The late spring sun still sits high in the sky when people begin showing up, parking their cars in the walnut orchard, and walking towards Gary and Pam Mae’s barn. Outside, people sip on glasses of wine and chat with old friends. There’s a hint of anticipation in the air. Georgina Marie, Lake County’s current Poet Laureate, makes her way through the crowd, talking with people and sharing in their excitement. Lake County’s about to get something new: A Youth Poet Laureate.
By noon, the hula hoop competition has ended, and they’re moving on to the raffle. Kids scale up a climbing wall, while others spend their time in the bouncy house. Vendors, community organizations, and food booths circle the area while live music pours from the stage. Austin Park in Clearlake’s filled with people, nearly bursting at the seams. “I think this is the best event we’ve ever had,” Clearlake resident Katie Sheridan says. Is it the fourth of July? Nope. It’s the first annual Hope4Health event sponsored by Adventist Health, and this year, they have combined with Blue Zones to help create a healthier, happier Lake County.
It’s springtime; the birds are back and busy building nests, the wildflowers are blooming, and the weather’s getting warm. There’s no better time to take a road trip around Lake County. If you’ve got a free day, hop in the car and enjoy some of the county’s most beautiful, unique, and tasty places.
Anderson Marsh State Historic Park resides just off Highway 53 in Clearlake and across the street from the Walmart. The highway busily passes around the park’s edge, but once you step into the parking lot, all that disappears. Next to the parking lot stand several outbuildings and the original farmhouse that J.M. Grigsby and his brother built in the 1860s. You may be familiar with the Grigsby Riffle, the rock located at the conjunction of Cache and Siegler Creeks that determines zero Rumsey of the lake. And, if you’re a history buff, you’ll know that the same J.M. Grigsby, along with a mob of people, tore down the dam built there in 1868.
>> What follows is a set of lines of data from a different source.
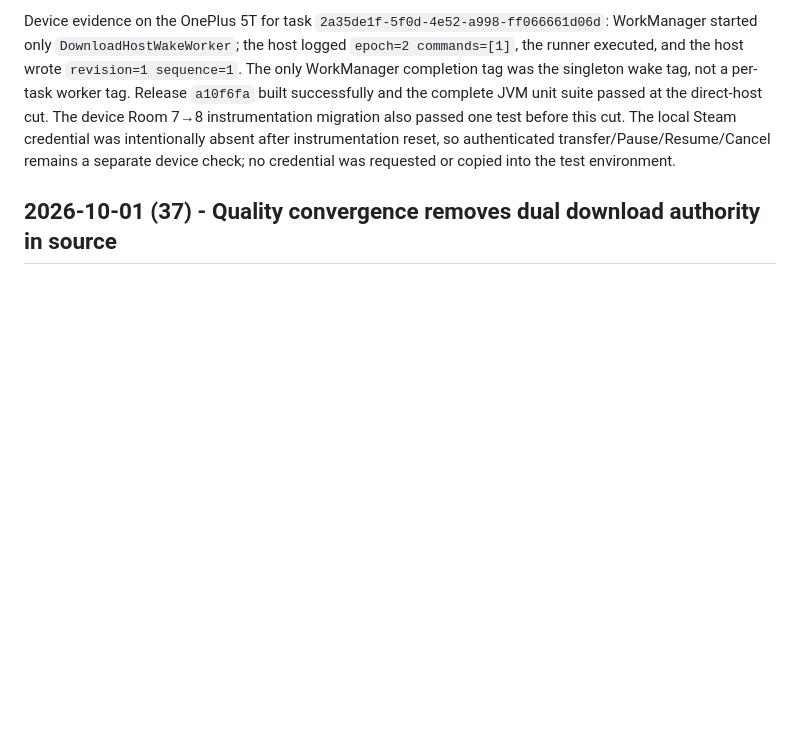
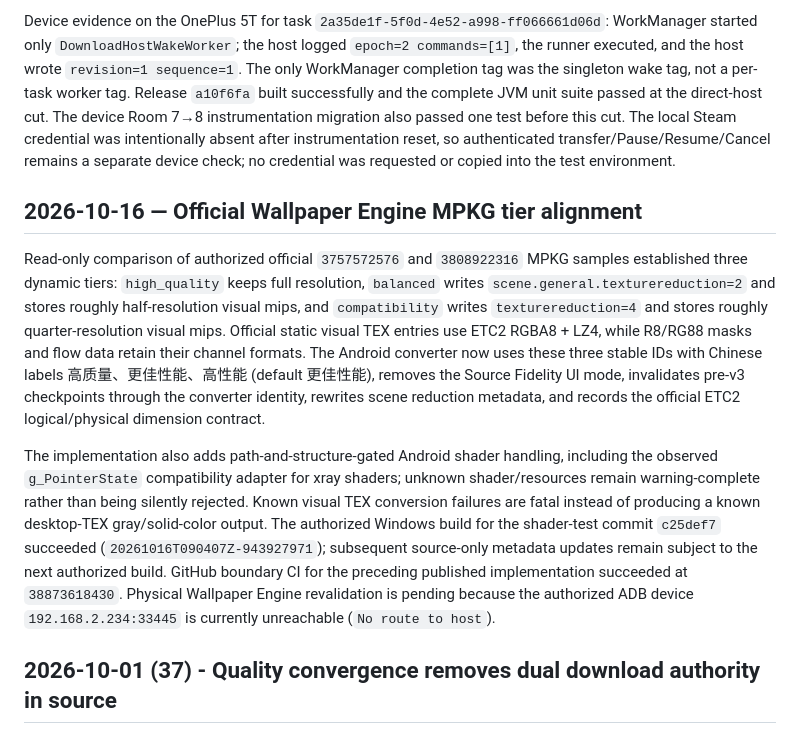
Before and after one commit to ChEnLeo-7/WallHub2.0-For-Android, a Markdown page: docs/development-log.md, the part around the change. Drawn GitHub-style; blank space fills up the shorter version.

Commit message:
docs(mpkg): record official tier alignment

```diff
--- a/docs/development-log.md
+++ b/docs/development-log.md
@@ -1586,6 +1586,24 @@ Release `a10f6fa` built successfully and the complete JVM unit suite passed at t
 absent after instrumentation reset, so authenticated transfer/Pause/Resume/Cancel remains a separate device check;
 no credential was requested or copied into the test environment.
 
+## 2026-10-16 — Official Wallpaper Engine MPKG tier alignment
+
+Read-only comparison of authorized official `3757572576` and `3808922316` MPKG samples established three dynamic tiers:
+`high_quality` keeps full resolution, `balanced` writes `scene.general.texturereduction=2` and stores roughly half-resolution visual mips,
+and `compatibility` writes `texturereduction=4` and stores roughly quarter-resolution visual mips. Official static visual TEX
+entries use ETC2 RGBA8 + LZ4, while R8/RG88 masks and flow data retain their channel formats. The Android converter now uses
+these three stable IDs with Chinese labels 高质量、更佳性能、高性能 (default 更佳性能), removes the Source Fidelity UI mode,
+invalidates pre-v3 checkpoints through the converter identity, rewrites scene reduction metadata, and records the official ETC2
+logical/physical dimension contract.
+
+The implementation also adds path-and-structure-gated Android shader handling, including the observed `g_PointerState`
+compatibility adapter for xray shaders; unknown shader/resources remain warning-complete rather than being silently rejected.
+Known visual TEX conversion failures are fatal instead of producing a known desktop-TEX gray/solid-color output. The authorized
+Windows build for the shader-test commit `c25def7` succeeded (`20261016T090407Z-943927971`); subsequent source-only metadata updates
+remain subject to the next authorized build. GitHub boundary CI for the preceding published implementation succeeded at
+`38873618430`. Physical Wallpaper Engine revalidation is pending because the authorized ADB device
+`192.168.2.234:33445` is currently unreachable (`No route to host`).
+
 ## 2026-10-01 (37) - Quality convergence removes dual download authority in source
 
 The source-only convergence phase made Durable Command/Desired Intent the only download-control authority, moved
```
Yup, it’s springtime, and Lake County is at its most beautiful. The fruit trees are blossoming and people wander around humming, “It’s the most wonderful time of the year.” Yes, it’s that kind of beautiful. There’s no better time to hop in the car and enjoy a tour of one of the world’s beautiful places.
One of the best parts about Lake County is that there’s so much to explore. Just when you think you’ve seen it all, there’s something new to discover. Around each corner of the road, there’s another hidden gem just waiting to be found. This is part two of our road trip. Today we get to enjoy some great views of Mt. Konocti and the Clearlake arm of North America’s oldest lake, then spend some time shopping in two unique towns.
It’s springtime; the birds are back and busy building nests, the wildflowers are blooming, and the weather’s getting warm. There’s no better time to take a road trip around Lake County. If you’ve got a free day, get in the car and enjoy some of the county’s most beautiful, unique, and tasty places. Part one wanders from Middletown, up and over Cobb, until it winds up in the Kelseyville Riviera, edged up against the side of Mt. Konocti. Come take a ride with us.